Dataset records:
^^^^
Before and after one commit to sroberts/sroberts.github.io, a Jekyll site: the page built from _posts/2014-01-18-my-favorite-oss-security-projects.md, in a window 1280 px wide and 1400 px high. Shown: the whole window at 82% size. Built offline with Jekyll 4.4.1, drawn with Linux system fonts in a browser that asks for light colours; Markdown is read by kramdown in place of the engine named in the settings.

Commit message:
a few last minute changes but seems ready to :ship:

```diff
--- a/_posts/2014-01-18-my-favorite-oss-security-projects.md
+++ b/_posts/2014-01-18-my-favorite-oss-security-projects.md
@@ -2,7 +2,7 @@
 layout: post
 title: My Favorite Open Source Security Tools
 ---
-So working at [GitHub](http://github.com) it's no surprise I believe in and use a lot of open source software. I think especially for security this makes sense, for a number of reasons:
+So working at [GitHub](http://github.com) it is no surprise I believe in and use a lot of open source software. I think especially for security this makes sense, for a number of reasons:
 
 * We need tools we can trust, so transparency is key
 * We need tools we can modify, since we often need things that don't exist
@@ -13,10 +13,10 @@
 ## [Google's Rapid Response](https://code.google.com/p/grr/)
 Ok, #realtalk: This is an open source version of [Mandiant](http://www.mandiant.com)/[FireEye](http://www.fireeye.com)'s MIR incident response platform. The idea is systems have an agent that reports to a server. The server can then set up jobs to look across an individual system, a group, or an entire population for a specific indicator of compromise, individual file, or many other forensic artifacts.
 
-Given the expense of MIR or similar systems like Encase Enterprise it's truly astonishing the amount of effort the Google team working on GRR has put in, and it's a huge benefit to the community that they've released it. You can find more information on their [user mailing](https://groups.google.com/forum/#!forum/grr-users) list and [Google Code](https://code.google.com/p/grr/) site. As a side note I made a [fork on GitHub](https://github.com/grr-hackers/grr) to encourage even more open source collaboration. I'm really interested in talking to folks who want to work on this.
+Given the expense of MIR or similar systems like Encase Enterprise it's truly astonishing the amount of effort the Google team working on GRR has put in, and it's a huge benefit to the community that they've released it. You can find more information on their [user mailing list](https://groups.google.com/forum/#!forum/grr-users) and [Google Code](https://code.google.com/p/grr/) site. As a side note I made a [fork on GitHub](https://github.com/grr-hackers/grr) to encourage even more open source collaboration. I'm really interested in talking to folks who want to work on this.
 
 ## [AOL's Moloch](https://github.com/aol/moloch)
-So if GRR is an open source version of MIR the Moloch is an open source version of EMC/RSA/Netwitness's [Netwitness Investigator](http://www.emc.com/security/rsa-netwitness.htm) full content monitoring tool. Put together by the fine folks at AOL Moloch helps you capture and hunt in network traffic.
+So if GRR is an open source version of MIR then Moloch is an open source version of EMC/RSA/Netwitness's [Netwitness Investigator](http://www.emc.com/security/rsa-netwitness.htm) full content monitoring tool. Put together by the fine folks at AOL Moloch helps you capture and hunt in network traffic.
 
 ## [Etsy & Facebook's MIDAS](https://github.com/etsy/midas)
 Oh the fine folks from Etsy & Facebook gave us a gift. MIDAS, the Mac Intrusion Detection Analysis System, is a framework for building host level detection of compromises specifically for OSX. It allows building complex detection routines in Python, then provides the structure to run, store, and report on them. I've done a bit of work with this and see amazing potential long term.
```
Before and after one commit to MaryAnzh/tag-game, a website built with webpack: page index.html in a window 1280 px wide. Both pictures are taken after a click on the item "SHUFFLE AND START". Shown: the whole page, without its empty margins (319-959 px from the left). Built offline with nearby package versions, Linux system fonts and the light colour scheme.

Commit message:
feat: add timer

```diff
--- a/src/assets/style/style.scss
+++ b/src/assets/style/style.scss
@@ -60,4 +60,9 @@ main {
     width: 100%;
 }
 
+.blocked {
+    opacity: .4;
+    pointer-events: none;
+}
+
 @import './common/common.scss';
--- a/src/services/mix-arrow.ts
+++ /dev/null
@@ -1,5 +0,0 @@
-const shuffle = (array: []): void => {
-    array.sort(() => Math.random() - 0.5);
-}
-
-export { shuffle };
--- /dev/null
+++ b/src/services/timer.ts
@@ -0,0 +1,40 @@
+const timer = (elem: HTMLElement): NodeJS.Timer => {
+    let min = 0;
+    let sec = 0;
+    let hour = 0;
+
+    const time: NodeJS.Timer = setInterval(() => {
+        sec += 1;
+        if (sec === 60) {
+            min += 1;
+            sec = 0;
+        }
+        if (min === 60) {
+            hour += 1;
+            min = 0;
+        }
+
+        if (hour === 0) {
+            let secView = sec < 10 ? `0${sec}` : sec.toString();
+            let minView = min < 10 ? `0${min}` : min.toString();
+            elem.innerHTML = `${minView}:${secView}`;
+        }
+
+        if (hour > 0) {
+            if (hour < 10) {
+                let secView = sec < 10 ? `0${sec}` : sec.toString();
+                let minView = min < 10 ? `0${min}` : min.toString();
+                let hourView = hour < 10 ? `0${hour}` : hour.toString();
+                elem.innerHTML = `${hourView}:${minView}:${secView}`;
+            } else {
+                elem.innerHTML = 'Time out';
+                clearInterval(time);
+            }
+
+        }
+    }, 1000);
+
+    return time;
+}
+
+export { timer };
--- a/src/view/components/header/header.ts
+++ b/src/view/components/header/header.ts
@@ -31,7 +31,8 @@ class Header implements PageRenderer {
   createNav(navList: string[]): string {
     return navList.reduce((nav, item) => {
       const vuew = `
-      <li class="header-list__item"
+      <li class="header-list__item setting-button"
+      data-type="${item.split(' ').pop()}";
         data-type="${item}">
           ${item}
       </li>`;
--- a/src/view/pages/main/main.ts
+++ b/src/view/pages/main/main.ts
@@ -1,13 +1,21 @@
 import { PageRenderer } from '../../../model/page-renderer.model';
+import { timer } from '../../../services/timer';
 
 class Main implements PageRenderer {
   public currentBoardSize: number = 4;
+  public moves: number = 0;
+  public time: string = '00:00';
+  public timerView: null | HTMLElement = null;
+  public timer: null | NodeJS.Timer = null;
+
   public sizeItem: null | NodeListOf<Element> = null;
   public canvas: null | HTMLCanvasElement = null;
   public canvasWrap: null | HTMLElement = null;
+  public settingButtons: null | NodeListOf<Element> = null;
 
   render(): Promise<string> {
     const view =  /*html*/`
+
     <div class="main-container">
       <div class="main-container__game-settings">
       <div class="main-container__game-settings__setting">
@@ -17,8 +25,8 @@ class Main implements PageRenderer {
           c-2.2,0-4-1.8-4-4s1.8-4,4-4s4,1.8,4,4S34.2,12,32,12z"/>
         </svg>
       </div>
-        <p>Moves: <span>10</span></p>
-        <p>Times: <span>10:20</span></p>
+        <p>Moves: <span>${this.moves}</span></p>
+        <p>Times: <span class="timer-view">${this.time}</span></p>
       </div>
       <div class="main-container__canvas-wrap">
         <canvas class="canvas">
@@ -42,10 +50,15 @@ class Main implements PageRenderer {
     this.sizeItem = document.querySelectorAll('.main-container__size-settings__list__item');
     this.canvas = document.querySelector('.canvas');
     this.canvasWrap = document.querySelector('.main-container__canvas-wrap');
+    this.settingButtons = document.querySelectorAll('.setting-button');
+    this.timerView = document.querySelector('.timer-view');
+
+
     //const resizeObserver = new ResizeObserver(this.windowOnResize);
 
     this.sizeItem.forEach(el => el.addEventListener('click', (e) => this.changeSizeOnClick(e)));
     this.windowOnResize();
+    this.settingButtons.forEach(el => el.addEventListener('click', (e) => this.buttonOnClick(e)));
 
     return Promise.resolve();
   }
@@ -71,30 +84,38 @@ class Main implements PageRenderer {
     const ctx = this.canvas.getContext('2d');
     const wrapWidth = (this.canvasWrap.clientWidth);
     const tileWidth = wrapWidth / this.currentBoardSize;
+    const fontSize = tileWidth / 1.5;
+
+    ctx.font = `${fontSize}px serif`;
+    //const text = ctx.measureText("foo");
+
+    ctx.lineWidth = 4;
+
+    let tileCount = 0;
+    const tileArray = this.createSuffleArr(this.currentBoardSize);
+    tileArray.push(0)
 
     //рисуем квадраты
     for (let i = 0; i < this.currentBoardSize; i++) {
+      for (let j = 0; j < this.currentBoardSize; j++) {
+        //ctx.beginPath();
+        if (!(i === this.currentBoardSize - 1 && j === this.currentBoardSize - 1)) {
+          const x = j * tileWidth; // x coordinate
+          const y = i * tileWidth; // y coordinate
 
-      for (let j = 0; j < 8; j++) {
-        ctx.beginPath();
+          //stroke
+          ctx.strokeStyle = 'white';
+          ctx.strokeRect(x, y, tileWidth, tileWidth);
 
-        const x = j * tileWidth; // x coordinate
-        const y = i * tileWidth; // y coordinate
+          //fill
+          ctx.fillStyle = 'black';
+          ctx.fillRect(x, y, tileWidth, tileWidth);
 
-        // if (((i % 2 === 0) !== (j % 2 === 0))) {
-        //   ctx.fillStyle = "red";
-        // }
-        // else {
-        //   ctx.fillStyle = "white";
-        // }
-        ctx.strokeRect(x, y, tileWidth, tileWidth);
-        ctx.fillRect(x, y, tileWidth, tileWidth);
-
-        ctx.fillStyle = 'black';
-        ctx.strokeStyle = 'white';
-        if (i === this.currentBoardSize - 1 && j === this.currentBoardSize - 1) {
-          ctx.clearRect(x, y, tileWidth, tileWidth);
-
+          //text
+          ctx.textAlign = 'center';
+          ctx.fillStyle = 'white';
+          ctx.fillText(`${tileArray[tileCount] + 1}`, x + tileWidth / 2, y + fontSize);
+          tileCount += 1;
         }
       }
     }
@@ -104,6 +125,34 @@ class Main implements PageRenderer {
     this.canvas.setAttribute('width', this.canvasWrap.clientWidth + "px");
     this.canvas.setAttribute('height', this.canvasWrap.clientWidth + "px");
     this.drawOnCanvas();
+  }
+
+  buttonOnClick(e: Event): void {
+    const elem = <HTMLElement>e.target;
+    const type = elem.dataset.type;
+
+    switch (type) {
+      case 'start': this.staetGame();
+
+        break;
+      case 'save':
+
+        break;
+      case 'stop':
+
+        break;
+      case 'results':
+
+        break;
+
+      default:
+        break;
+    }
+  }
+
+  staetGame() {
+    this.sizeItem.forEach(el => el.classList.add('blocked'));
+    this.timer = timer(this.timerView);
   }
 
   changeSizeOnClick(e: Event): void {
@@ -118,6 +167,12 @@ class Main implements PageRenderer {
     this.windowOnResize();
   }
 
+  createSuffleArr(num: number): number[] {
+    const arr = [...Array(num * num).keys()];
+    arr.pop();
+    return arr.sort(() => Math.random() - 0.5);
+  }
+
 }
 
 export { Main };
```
^^^^
> Work instruction:
Scan the entries above for the word "sort", then copy every line in which it occurs.

> Written response:
-    array.sort(() => Math.random() - 0.5);
+    return arr.sort(() => Math.random() - 0.5);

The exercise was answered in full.